But to see our current culture war as a mere repetition of previous ones is to misrecognize how they are alike and how they are emphatically different. What all of these events do have in common is that they were moments of reckoning. Institutions of public culture were being forced to rethink how they conceive of their publics: who they represent, whose interests they serve. The crucial difference is that the first type of culture war is a war on culture by those who exploit the financial and legislative power of the state to demonize art, attack artists, and defund institutions for political gain. The second type is a war to expand the terms of culture by those who are largely artists, and who want to participate fully in the art world even as they challenge its terms. We make a grave mistake, it seems to me, by conflating the two.
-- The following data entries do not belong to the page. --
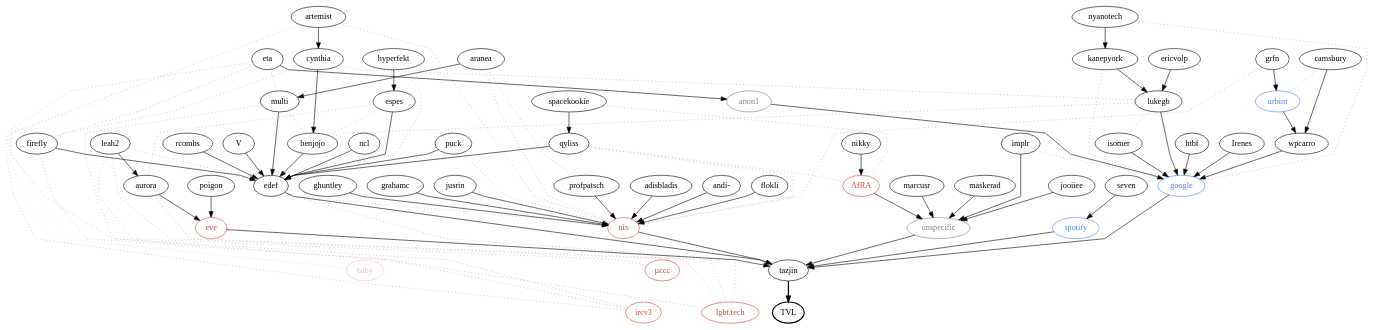
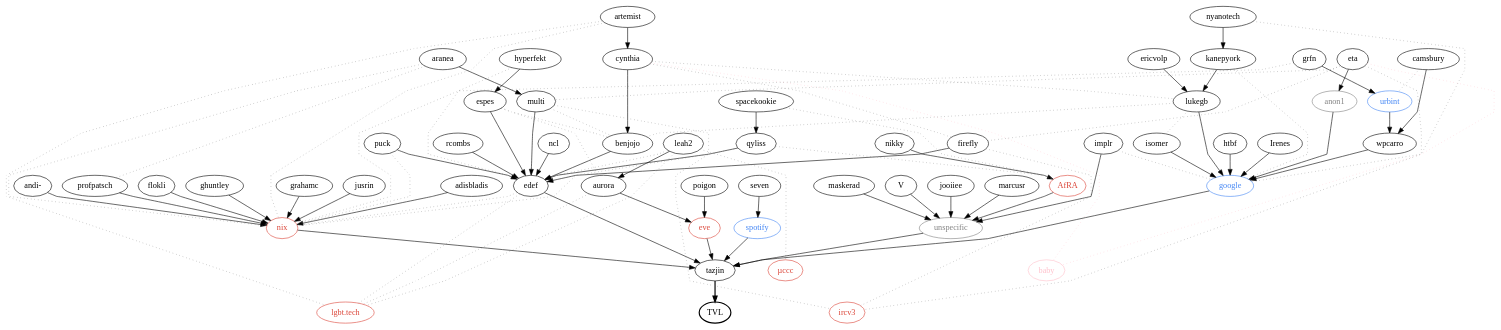
The diagram in web/tvl/tvl.dot (thkoch2001/tvlfyi_depot), drawn with Graphviz before and after one commit.

Commit message:
fix(web/tvl): Fix TVL graph

```diff
--- a/web/tvl/tvl.dot
+++ b/web/tvl/tvl.dot
@@ -1,200 +1,200 @@
 digraph tvl {
   node [fontname = "JetBrains Mono"];
   overlap = false;
   splines = polyline;
 
   TVL [style="bold" href="http://tvl.fyi"];
   tazjin -> TVL [style="bold"];
 
   // people
   subgraph {
     adisbladis [href="http://nixos.expert/"];
     andi [label="andi-" href="https://andreas.rammhold.de/"];
     anon1 [color="grey" fontcolor="grey"];
     aranea;
     artemist [href="https://artem.ist/"];
     aurora [href="https://nonegenderleftfox.aventine.se/"];
     benjojo [href="https://benjojo.co.uk/"];
     camsbury [href="https://camsbury.com/"];
     cynthia [href="https://cynthia.re/"];
     edef [href="https://edef.eu/files/edef.hs"];
     ericvolp [href="https://ericv.me"];
     espes;
     eta [href="https://theta.eu.org/"];
     firefly [href="http://firefly.nu/"];
     flokli [href="https://flokli.de/"];
     ghuntley [href="https://ghuntley.com/"];
     grfn [href="http://gws.fyi"];
     grahamc [href="https://grahamc.com/"];
     htbf [href="https://htbf.dev/"];
     hyperfekt [href="https://hyperfekt.net"];
     implr;
     Irenes [href="https://www.pluralpride.com/"];
     isomer [href="https://www.lorier.net/"];
     jooiiee [href="https://jooiiee.se/"];
     jusrin [href="https://jusrin.dev/"];
     kanepyork [href="https://social.wxcafe.net/@riking"];
     leah2 [href="https://leahneukirchen.org/"];
     lukegb [href="https://lukegb.com/"];
     marcusr [href="http://marcus.nordaaker.com/"];
     maskerad [href="https://femalelegends.com/"];
     multi [href="https://1.0.168.192.in-addr.xyz/"];
     ncl;
     nikky [href="http://nikky.moe/"];
     nyanotech [href="https://twitter.com/nyanotech"];
     poigon;
     profpatsch [href="http://profpatsch.de/"];
     puck [href="https://puckipedia.com/"];
     qyliss [href="https://alyssa.is"];
     rcombs [href="http://rcombs.me/"];
     seven [href="https://open.spotify.com/user/so7"];
     spacekookie [href="https://spacekookie.de/"];
     tazjin [href="https://tazj.in/"];
     V [href="https://anomalous.eu/"];
     wpcarro [href="https://wpcarro.dev/"];
   }
 
   // companies (blue)
   subgraph {
     node [color="#4285f4" fontcolor="#4285f4"];
     spotify [href="https://www.spotify.com/"];
     google [href="https://www.google.com/"];
     urbint [href="https://www.urbint.com/"];
   }
 
   // communities? (red)
   subgraph {
     node [color="#db4437" fontcolor="#db4437"];
     eve [href="https://www.eveonline.com/"];
     nix [href="https://nixos.org/nix/"];
     ircv3 [href="https://ircv3.net/"];
     lgbtslack [label="lgbt.tech" href="https://lgbtq.technology/"];
     muccc [label="µccc" href="https://muc.ccc.de/"];
     afra [label="AfRA" href="https://afra-berlin.de/"];
   }
 
   // special
   subgraph {
     baby [color="pink" fontcolor="pink" href="https://cynthia.re/s/baby"];
     unspecific [color="grey" fontcolor="grey"];
   }
 
   // primary edges (how did they end up in TVL?)
   subgraph {
     // Direct edges
     nix -> tazjin;
     spotify -> tazjin;
     google -> tazjin;
     eve -> tazjin;
     unspecific -> tazjin;
     edef -> tazjin;
 
     // via nix
     adisbladis -> nix;
     jusrin -> nix;
     ghuntley -> nix;
     flokli -> nix;
     andi -> nix;
     grahamc -> nix;
     profpatsch -> nix;
 
     // via edef
     benjojo -> edef;
     espes -> edef;
     firefly -> edef;
     leah2 -> aurora;
     multi -> edef;
     ncl -> edef;
     puck -> edef;
     qyliss -> edef;
     rcombs -> edef;
-    V -> edef;
 
     // via spotify
     seven -> spotify;
 
     // via google
     htbf -> google;
     Irenes -> google;
     isomer -> google;
     lukegb -> google;
     wpcarro -> google;
 
     // via urbint
     grfn -> urbint;
 
     // random primary
     urbint -> wpcarro;
     camsbury -> wpcarro;
     anon1 -> google;
     aranea -> multi;
     artemist -> cynthia;
     aurora -> eve;
     cynthia -> benjojo;
     eta -> anon1;
     ericvolp -> lukegb;
     jooiiee -> unspecific;
     kanepyork -> lukegb;
     marcusr -> unspecific;
     maskerad -> unspecific;
     nyanotech -> kanepyork;
     poigon -> eve;
     implr -> unspecific;
     hyperfekt -> espes;
     afra -> unspecific;
     nikky -> afra;
     spacekookie -> qyliss;
+    V -> unspecific;
   }
 
   // secondary edges (how are they connected otherwise?)
   subgraph {
     edge [weight=0 style="dotted" color="grey" arrowhead="none"];
 
     // lgbt slack
     aurora -> lgbtslack;
     leah2 -> lgbtslack;
     edef -> lgbtslack;
     artemist -> lgbtslack;
 
     // ircv3
     multi -> ircv3;
     eta -> ircv3;
     firefly -> ircv3;
 
     // µccc
     leah2 -> muccc;
 
     // random
     leah2 -> edef;
     lukegb -> isomer;
     eta -> multi;
     eta -> firefly;
     cynthia -> firefly;
     cynthia -> lukegb;
     implr -> google;
     kanepyork -> google;
     nyanotech -> google;
     lukegb -> benjojo;
     multi -> benjojo;
     espes -> benjojo;
     espes -> aurora;
     puck -> nix;
     qyliss -> nix;
     grfn -> nix;
     edef -> nix;
     aranea -> nix;
     aranea -> profpatsch;
     artemist -> nix;
     hyperfekt -> edef;
     camsbury -> urbint;
     spacekookie -> afra;
     qyliss -> afra;
   }
 
   // baby
   subgraph {
     edge [weight=0 style="dotted" color="pink" arrowhead="none"];
     cynthia -> baby;
     eta -> baby;
   }
 }
```
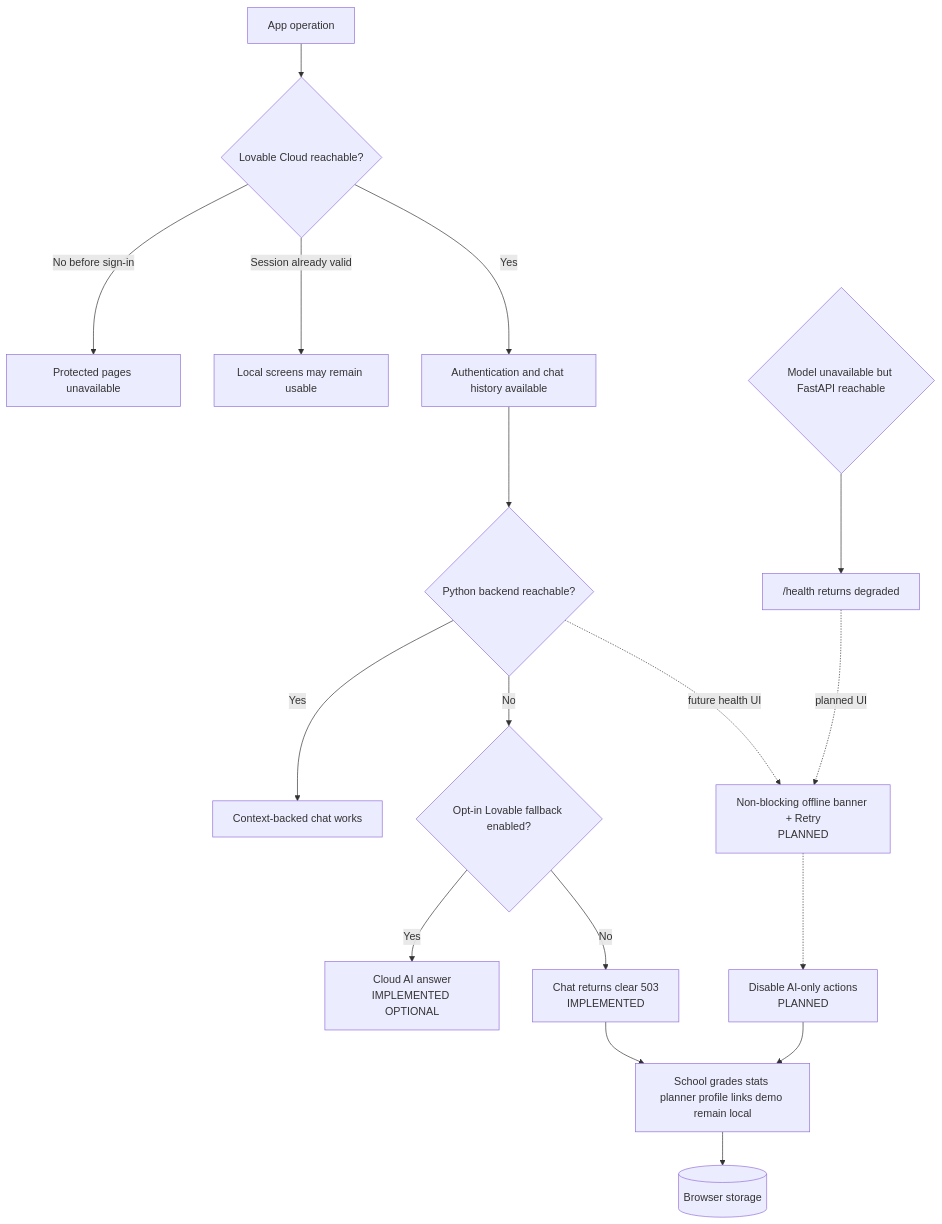
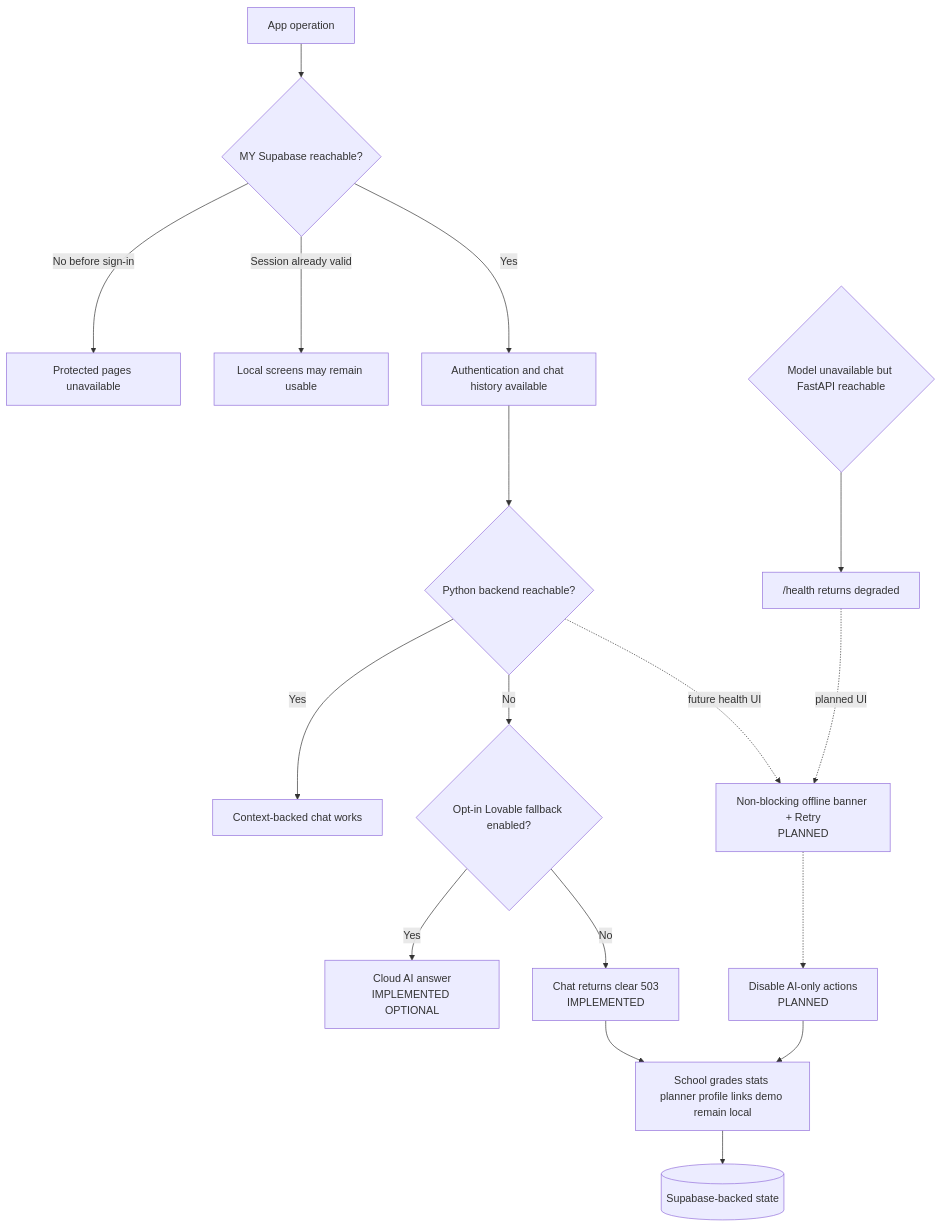
Diagram 15 of 15 in lovabledocs/FULL_APP_WIREFRAMES.md (keyshavmor/study-swiss-star), drawn with Mermaid before and after one commit. The commit also changed other lines of this file and 118 other files, not shown here.

Commit message:
full supabase isolation from lovable

````diff
--- a/lovabledocs/FULL_APP_WIREFRAMES.md
+++ b/lovabledocs/FULL_APP_WIREFRAMES.md
@@ -444,19 +442,19 @@
 ```mermaid
 flowchart TD
-  Start[App operation] --> Cloud{Lovable Cloud reachable?}
+  Start[App operation] --> Cloud{MY Supabase reachable?}
   Cloud -->|No before sign-in| AuthBlocked[Protected pages unavailable]
   Cloud -->|Session already valid| LocalScreens[Local screens may remain usable]
   Cloud -->|Yes| Gate[Authentication and chat history available]
   Gate --> Python{Python backend reachable?}
   Python -->|Yes| AI[Context-backed chat works]
   Python -->|No| Fallback{Opt-in Lovable fallback enabled?}
   Fallback -->|Yes| Gateway[Cloud AI answer\nIMPLEMENTED OPTIONAL]
   Fallback -->|No| Error[Chat returns clear 503\nIMPLEMENTED]
   Python -. future health UI .-> Banner[Non-blocking offline banner + Retry\nPLANNED]
   Banner -.-> Disable[Disable AI-only actions\nPLANNED]
   Error --> Continue[School grades stats planner profile links demo remain local]
   Disable --> Continue
-  Continue --> Store[(Browser storage)]
+  Continue --> Store[(Supabase-backed state)]
   ModelDown{Model unavailable but FastAPI reachable} --> Degraded["/health returns degraded"]
   Degraded -. planned UI .-> Banner
 ```
````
[The] title for this book—Whitewalling—[is] a neologism that expands in many directions: the literal site of contention, i.e., the white walls of the gallery; the idea of “blackballing” or excluding someone; the notion of “whitewashing,” or covering over that which we prefer to ignore or suppress; the idea of putting a wall around whiteness, of fencing it off, of defending it against incursions. The title acts as a signpost to the assumptions that guide the three narratives in the following pages. In each of these stories, the protests arose from a clash between three roughly-drawn factions: black people and their allies who recognized that the institutions involved were working to reinforce and center whiteness; those who insisted, often invoking the values of free speech, artistic freedom, civility in discourse, and anti-censorship, that the protests themselves were the “real” problem; and the institutions themselves, which found themselves forced to reckon in real time with who they are and who they are meant to serve.
Mine is not, at root, an aesthetic argument. It is a book about protest, and the way such protest grapples with art in order to lay bare the ways in which the art world is part of a much larger world.